Lines from the listing that hold the string "label" are what you should return.

-- -- --

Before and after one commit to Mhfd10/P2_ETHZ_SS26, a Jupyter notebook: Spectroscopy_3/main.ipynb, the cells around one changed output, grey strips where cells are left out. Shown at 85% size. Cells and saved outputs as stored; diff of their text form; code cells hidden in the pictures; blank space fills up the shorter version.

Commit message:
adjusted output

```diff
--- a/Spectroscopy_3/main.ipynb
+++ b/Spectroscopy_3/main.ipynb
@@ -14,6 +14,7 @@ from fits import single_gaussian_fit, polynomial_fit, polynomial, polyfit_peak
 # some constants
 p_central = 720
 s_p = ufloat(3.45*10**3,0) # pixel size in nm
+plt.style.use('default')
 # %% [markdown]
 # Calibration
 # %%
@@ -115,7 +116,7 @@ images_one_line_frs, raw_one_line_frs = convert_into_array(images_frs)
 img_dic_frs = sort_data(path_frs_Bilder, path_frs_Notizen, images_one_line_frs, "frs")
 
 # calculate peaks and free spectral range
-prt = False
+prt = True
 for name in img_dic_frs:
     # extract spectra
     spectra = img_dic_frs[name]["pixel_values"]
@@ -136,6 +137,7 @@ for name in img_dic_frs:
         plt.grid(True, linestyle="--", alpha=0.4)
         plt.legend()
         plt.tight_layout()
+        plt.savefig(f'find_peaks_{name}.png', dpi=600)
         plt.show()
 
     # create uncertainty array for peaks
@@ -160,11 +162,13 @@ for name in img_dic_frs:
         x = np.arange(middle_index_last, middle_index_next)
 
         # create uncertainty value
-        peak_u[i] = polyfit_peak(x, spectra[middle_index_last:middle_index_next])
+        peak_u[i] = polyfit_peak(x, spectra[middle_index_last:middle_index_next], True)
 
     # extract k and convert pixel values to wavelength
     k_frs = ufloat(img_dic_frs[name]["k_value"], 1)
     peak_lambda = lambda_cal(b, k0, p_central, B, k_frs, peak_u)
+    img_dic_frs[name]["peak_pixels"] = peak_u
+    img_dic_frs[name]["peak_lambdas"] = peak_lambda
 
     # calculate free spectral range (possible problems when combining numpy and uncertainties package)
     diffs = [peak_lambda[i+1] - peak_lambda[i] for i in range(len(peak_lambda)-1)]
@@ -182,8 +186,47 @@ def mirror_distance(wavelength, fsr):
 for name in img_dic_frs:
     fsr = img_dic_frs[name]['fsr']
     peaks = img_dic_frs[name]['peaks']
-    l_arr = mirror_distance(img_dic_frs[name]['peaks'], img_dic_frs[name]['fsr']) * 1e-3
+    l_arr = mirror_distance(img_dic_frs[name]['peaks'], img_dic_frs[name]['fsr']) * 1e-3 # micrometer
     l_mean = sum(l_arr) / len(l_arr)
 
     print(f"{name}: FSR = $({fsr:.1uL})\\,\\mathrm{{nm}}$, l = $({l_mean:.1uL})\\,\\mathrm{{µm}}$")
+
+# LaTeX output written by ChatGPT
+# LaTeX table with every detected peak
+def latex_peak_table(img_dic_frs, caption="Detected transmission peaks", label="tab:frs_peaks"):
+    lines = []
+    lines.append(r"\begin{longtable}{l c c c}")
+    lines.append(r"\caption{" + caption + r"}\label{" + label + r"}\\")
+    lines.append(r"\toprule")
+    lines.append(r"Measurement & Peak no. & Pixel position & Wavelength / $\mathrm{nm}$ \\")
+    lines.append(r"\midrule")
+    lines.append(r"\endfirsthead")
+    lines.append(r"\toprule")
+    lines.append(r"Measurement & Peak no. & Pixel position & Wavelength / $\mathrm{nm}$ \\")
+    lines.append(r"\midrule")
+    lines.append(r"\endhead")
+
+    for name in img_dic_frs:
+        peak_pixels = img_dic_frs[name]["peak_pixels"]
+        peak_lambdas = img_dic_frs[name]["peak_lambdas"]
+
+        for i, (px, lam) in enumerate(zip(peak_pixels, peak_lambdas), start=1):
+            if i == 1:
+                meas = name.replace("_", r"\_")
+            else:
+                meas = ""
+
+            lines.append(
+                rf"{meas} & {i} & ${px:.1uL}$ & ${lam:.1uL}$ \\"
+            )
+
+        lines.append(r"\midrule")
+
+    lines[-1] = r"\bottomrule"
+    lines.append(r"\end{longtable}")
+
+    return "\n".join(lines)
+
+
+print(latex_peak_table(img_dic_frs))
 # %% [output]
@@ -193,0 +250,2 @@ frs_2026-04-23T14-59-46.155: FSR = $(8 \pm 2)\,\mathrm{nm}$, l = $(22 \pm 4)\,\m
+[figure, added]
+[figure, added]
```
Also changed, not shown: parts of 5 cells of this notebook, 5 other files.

-- -- --

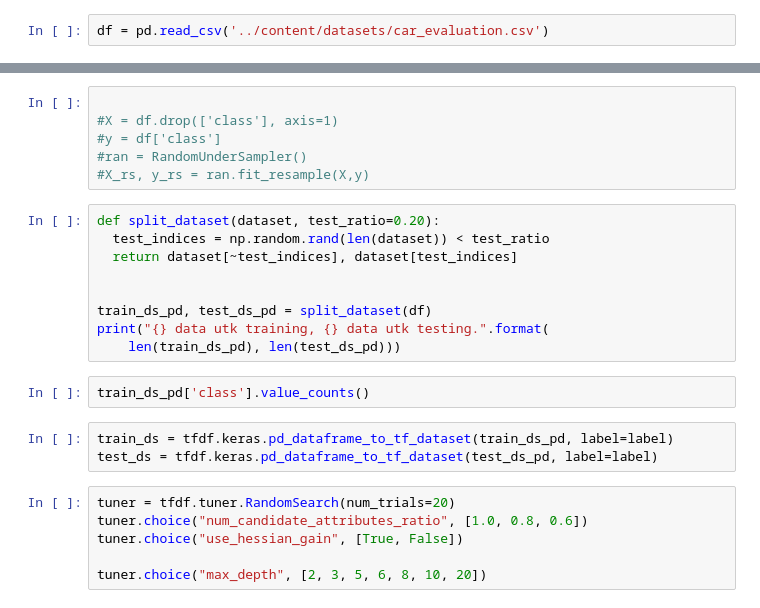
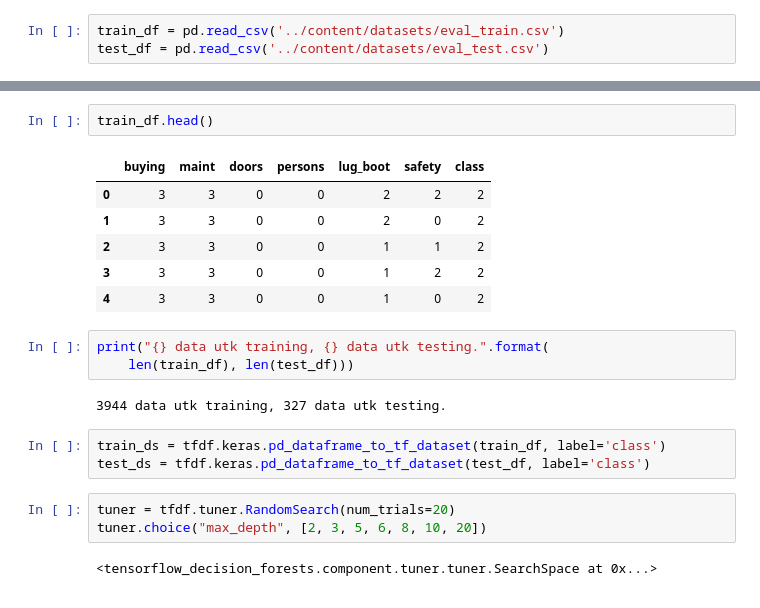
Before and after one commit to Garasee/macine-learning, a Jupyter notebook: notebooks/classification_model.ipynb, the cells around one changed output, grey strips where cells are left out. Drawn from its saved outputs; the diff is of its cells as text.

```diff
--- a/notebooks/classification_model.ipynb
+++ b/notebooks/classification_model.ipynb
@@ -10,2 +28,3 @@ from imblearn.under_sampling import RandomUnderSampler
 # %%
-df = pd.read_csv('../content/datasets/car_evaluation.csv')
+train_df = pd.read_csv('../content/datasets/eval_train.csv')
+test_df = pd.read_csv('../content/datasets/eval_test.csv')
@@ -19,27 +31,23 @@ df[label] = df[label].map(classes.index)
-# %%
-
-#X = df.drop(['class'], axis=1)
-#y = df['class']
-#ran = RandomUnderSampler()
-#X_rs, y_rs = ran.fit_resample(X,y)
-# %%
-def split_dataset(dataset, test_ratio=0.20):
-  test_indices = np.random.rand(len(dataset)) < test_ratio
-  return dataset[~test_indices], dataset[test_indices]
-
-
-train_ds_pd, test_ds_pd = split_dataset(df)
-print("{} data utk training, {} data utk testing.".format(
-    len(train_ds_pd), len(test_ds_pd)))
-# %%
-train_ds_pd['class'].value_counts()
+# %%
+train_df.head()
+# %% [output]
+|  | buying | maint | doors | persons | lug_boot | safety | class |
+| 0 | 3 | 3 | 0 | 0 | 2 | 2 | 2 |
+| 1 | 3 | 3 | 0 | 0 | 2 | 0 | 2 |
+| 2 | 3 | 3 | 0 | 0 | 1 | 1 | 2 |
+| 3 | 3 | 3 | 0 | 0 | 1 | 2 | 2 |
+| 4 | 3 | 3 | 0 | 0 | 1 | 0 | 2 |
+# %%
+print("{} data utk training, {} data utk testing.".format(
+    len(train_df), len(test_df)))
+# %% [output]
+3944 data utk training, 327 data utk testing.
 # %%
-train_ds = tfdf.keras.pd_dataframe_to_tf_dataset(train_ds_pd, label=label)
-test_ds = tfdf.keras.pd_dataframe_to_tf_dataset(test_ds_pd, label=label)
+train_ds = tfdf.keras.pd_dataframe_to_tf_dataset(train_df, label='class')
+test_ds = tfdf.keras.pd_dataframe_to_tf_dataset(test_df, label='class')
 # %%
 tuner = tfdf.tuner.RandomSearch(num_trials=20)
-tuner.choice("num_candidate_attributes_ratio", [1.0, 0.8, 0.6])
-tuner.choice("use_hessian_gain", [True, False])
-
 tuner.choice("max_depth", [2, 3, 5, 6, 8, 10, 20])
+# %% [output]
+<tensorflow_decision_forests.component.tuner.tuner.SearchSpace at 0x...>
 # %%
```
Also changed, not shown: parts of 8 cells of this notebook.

-- -- --

Result |
+def latex_peak_table(img_dic_frs, caption="Detected transmission peaks", label="tab:frs_peaks"):
+    lines.append(r"\caption{" + caption + r"}\label{" + label + r"}\\")
@@ -19,27 +31,23 @@ df[label] = df[label].map(classes.index)
-train_ds = tfdf.keras.pd_dataframe_to_tf_dataset(train_ds_pd, label=label)
-test_ds = tfdf.keras.pd_dataframe_to_tf_dataset(test_ds_pd, label=label)
+train_ds = tfdf.keras.pd_dataframe_to_tf_dataset(train_df, label='class')
+test_ds = tfdf.keras.pd_dataframe_to_tf_dataset(test_df, label='class')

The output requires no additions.